The sport presents itself as an unpredictable field, with surprising players reaching great heights, which is also possible this year at Wimbledon.
These results in tennis reinforce the fact that the peak of a player’s career begins before he is even 20 years old. Young players who have already become tennis pros are not looking for a showcase. They have massive sponsorships and an audience that just tunes in to watch them. What they need is a ranking boost, which they can only get by playing tournaments that will earn them those points.
Historically, symbolic gestures like the black armband, kneeling or changing shirts in sport have largely contributed to making socio-political statements. However, Wimbledon has gone a bit too far this year.

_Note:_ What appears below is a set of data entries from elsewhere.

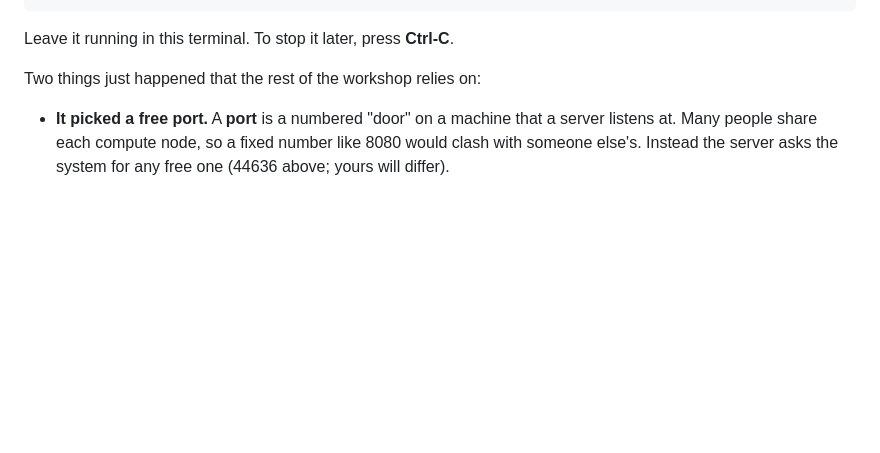
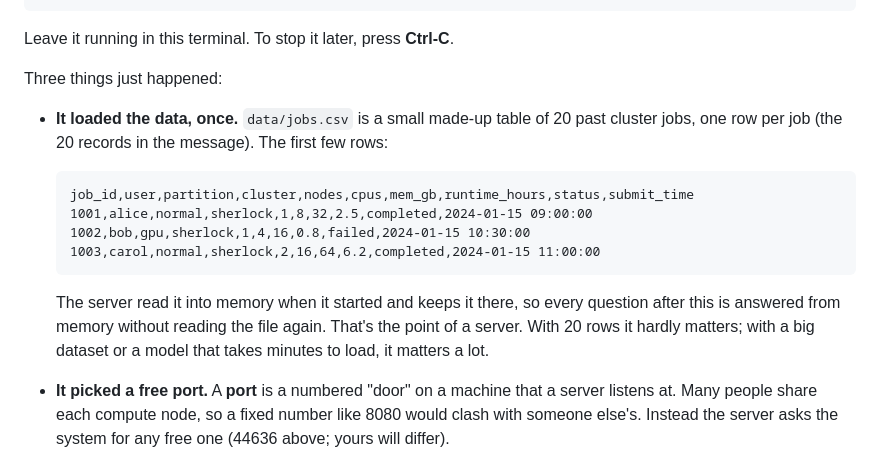
Before and after one commit to stanford-rc/hpc-server-workshop, a Markdown page: 01-data-server/README.md, the part around the change. Rendered like a GitHub page; blank space fills up the shorter version.

Commit message:
Tier 1: explain the data load and show an excerpt of the table

````diff
--- a/01-data-server/README.md
+++ b/01-data-server/README.md
@@ -104,8 +104,23 @@ Address written to /scratch/users/<you>/hpc_workshop_server.txt
 
 Leave it running in this terminal. To stop it later, press **Ctrl-C**.
 
-Two things just happened that the rest of the workshop relies on:
+Three things just happened:
 
+- **It loaded the data, once.** `data/jobs.csv` is a small made-up table of 20
+  past cluster jobs, one row per job (the 20 records in the message). The first
+  few rows:
+
+  ```
+  job_id,user,partition,cluster,nodes,cpus,mem_gb,runtime_hours,status,submit_time
+  1001,alice,normal,sherlock,1,8,32,2.5,completed,2024-01-15 09:00:00
+  1002,bob,gpu,sherlock,1,4,16,0.8,failed,2024-01-15 10:30:00
+  1003,carol,normal,sherlock,2,16,64,6.2,completed,2024-01-15 11:00:00
+  ```
+
+  The server read it into memory when it started and keeps it there, so every
+  question after this is answered from memory without reading the file again.
+  That's the point of a server. With 20 rows it hardly matters; with a big
+  dataset or a model that takes minutes to load, it matters a lot.
 - **It picked a free port.** A **port** is a numbered "door" on a machine that
   a server listens at. Many people share each compute node, so a fixed number
   like 8080 would clash with someone else's. Instead the server asks the system
````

The British tennis tournament in trying to maintain geopolitics fiddles with irreproachable careers. Not only players from Russia and Belarus, but young Wimbledon players are losing the opportunity to mark their careers due to the bloodshed that led to Russia’s impulsive actions against Ukraine.
Srushti Joshi is an intern at ThePrint. Views are personal.